(Saved entries)

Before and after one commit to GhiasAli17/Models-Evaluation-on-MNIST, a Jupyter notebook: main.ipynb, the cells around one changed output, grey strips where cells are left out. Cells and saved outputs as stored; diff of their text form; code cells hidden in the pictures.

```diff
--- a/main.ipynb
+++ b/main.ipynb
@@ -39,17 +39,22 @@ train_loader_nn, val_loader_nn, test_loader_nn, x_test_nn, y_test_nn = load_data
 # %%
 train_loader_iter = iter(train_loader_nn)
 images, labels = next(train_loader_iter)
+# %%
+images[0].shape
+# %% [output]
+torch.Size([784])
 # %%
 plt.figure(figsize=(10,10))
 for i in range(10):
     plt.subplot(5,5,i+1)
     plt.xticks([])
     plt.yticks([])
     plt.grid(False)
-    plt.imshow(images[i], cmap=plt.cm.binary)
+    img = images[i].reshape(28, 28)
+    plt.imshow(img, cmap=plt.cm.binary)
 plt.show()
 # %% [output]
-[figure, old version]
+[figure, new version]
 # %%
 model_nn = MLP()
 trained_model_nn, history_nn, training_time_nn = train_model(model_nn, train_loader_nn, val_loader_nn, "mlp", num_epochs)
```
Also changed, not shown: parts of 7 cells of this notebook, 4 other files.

---

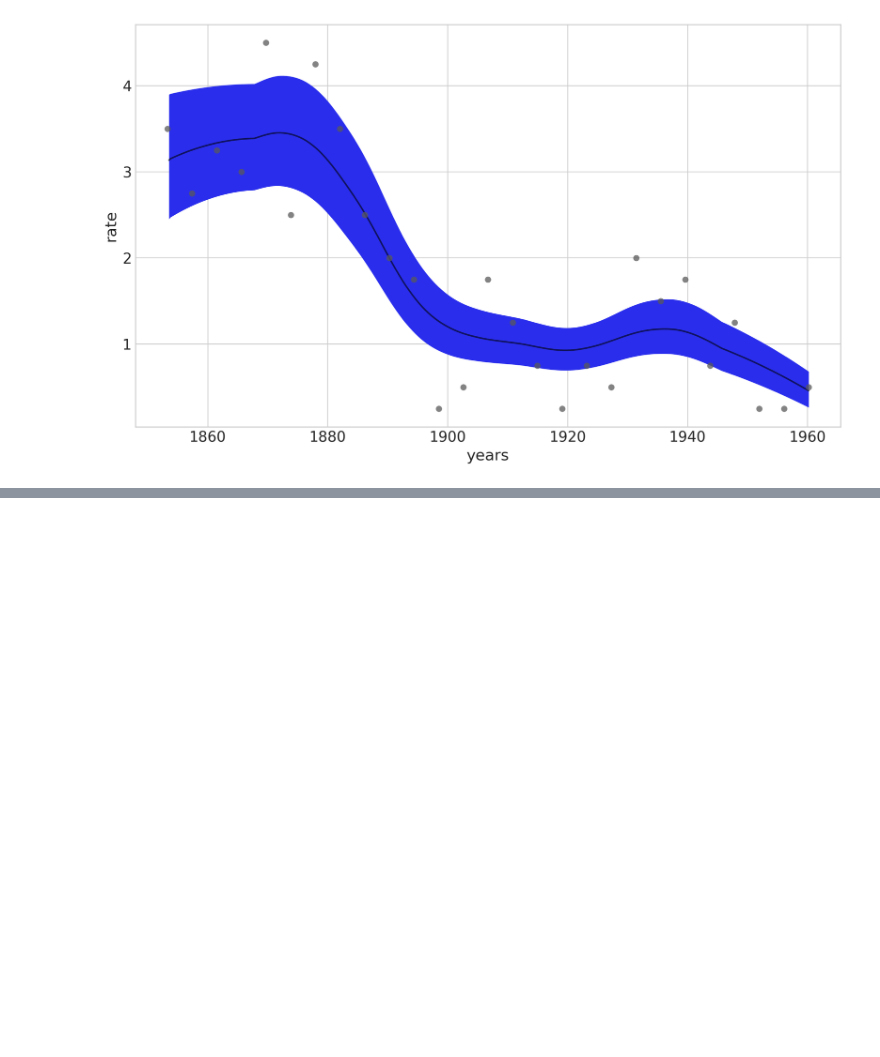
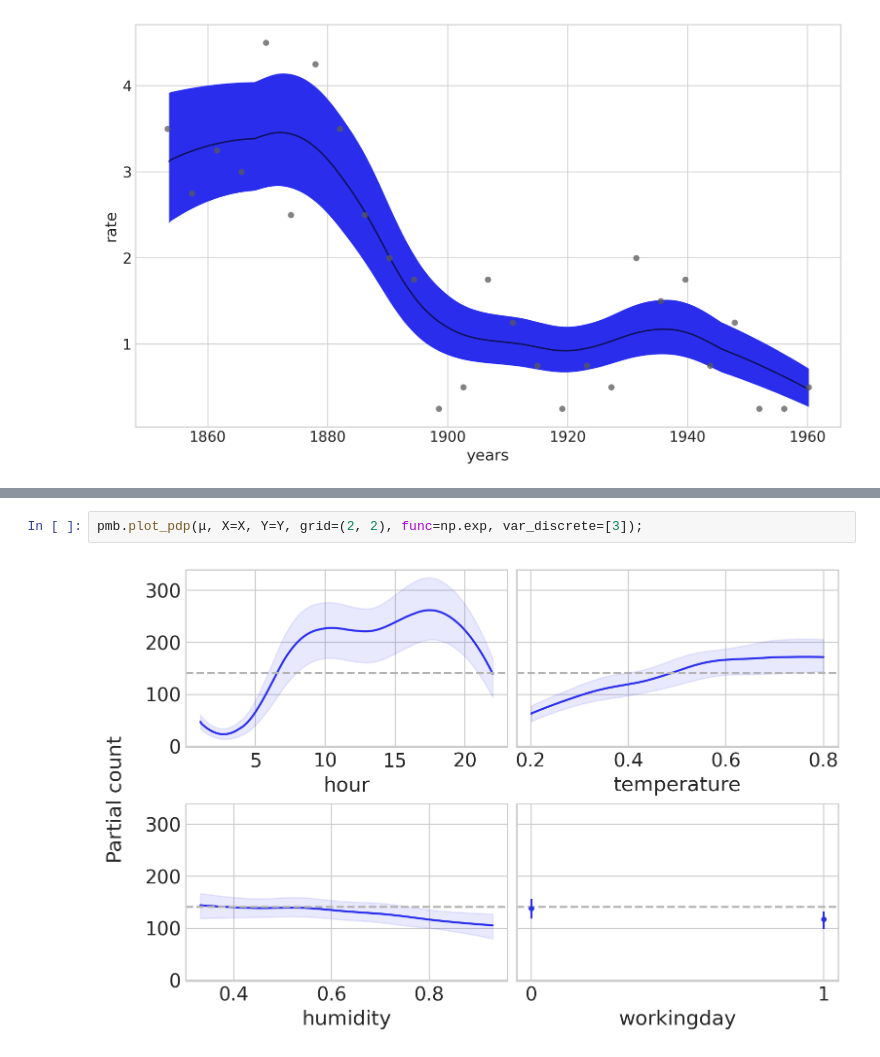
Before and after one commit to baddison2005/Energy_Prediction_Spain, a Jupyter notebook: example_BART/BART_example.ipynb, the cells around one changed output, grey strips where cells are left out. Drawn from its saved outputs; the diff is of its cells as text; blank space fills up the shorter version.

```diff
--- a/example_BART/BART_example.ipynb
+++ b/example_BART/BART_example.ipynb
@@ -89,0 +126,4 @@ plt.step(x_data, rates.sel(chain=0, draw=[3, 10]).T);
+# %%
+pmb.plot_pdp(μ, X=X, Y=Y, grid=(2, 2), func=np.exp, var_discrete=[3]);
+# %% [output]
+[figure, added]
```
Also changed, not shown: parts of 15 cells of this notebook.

* * *

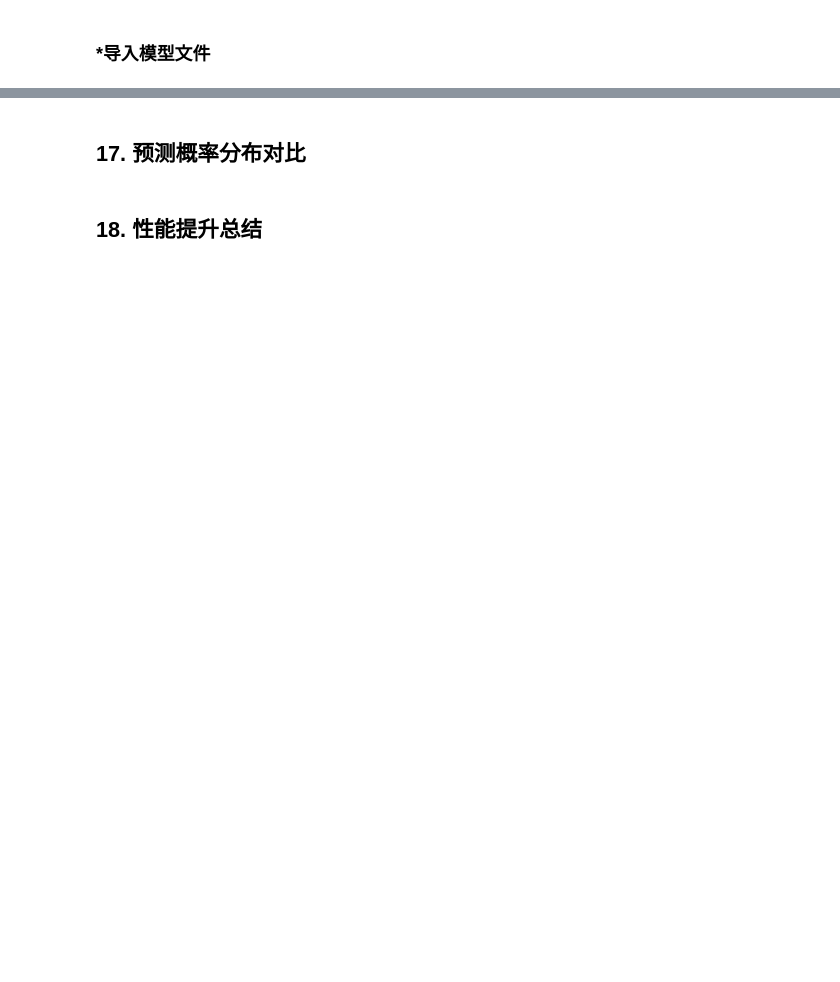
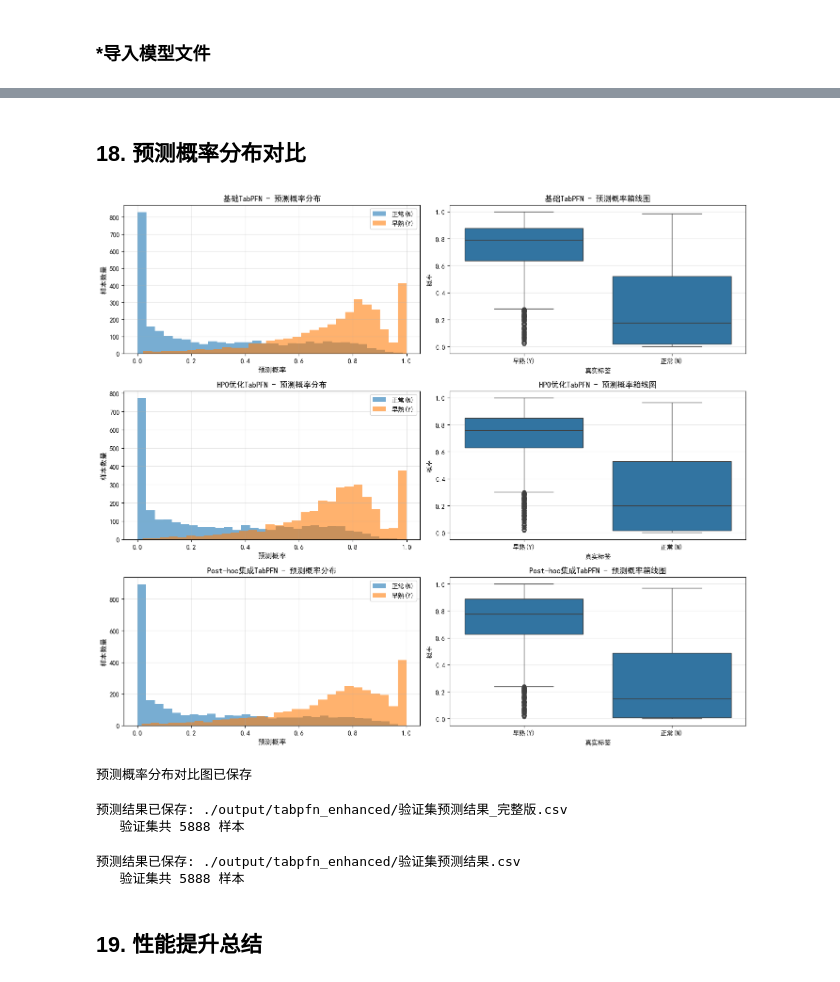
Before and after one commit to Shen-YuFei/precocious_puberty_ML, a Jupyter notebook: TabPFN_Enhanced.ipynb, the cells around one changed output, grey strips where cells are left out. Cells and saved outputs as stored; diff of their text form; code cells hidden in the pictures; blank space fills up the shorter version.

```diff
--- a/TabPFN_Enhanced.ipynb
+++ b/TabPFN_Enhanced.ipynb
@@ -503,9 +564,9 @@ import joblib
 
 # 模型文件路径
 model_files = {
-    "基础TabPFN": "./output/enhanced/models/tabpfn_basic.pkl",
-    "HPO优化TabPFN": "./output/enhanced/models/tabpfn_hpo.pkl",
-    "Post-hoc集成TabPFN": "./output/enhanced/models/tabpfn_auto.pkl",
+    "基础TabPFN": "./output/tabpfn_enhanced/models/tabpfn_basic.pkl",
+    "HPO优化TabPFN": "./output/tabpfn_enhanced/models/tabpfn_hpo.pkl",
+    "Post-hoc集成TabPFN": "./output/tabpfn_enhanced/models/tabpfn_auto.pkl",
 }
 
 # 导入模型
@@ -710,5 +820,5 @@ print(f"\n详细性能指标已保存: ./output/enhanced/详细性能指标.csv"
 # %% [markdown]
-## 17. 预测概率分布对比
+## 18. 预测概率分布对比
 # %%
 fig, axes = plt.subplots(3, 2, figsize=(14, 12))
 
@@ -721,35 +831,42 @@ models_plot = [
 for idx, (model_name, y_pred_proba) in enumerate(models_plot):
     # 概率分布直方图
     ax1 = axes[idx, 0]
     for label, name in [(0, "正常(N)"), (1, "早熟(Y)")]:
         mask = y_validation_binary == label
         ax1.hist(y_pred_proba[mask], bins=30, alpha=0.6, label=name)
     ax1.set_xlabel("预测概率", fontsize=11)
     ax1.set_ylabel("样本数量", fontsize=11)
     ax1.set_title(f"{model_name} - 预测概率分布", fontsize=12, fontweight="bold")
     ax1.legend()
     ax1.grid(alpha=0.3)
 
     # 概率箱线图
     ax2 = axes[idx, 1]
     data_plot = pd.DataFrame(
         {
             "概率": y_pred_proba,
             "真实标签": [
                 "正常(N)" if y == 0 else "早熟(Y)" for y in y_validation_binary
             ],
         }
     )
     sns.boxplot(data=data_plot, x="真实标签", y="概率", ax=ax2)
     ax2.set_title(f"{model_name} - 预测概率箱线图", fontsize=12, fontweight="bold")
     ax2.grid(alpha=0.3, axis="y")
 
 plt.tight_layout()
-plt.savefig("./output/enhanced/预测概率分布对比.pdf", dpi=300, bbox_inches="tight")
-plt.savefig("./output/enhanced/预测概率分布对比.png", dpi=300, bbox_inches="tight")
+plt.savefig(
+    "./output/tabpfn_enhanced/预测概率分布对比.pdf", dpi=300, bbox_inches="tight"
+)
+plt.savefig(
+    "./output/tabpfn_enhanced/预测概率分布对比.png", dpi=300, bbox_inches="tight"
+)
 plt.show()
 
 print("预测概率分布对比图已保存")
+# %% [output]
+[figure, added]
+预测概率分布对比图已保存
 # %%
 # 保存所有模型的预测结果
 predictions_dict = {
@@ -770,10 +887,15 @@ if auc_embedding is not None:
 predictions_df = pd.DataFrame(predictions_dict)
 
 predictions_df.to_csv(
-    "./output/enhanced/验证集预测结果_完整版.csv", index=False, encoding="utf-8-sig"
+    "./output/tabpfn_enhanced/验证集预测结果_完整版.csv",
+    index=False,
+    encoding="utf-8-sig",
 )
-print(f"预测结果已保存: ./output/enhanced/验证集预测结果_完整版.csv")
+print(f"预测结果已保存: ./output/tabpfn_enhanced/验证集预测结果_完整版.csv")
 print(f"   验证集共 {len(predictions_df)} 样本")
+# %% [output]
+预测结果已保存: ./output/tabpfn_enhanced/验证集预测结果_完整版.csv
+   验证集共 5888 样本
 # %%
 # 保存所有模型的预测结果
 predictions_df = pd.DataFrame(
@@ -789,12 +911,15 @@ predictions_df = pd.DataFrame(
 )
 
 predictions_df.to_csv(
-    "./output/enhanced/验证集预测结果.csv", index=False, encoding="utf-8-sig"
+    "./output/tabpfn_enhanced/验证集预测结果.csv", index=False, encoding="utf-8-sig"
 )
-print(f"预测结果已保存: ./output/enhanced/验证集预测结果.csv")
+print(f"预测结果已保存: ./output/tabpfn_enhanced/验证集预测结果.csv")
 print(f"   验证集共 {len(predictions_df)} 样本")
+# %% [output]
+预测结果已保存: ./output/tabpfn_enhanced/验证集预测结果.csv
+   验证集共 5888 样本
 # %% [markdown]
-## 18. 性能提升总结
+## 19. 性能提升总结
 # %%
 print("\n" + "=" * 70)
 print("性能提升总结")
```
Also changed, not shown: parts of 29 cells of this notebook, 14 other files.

→ **WORK REQUIRED**
Wherever the string "images" appears in a line above, copy that line.

→ **OUTPUT**
 images, labels = next(train_loader_iter)
+images[0].shape
-    plt.imshow(images[i], cmap=plt.cm.binary)
+    img = images[i].reshape(28, 28)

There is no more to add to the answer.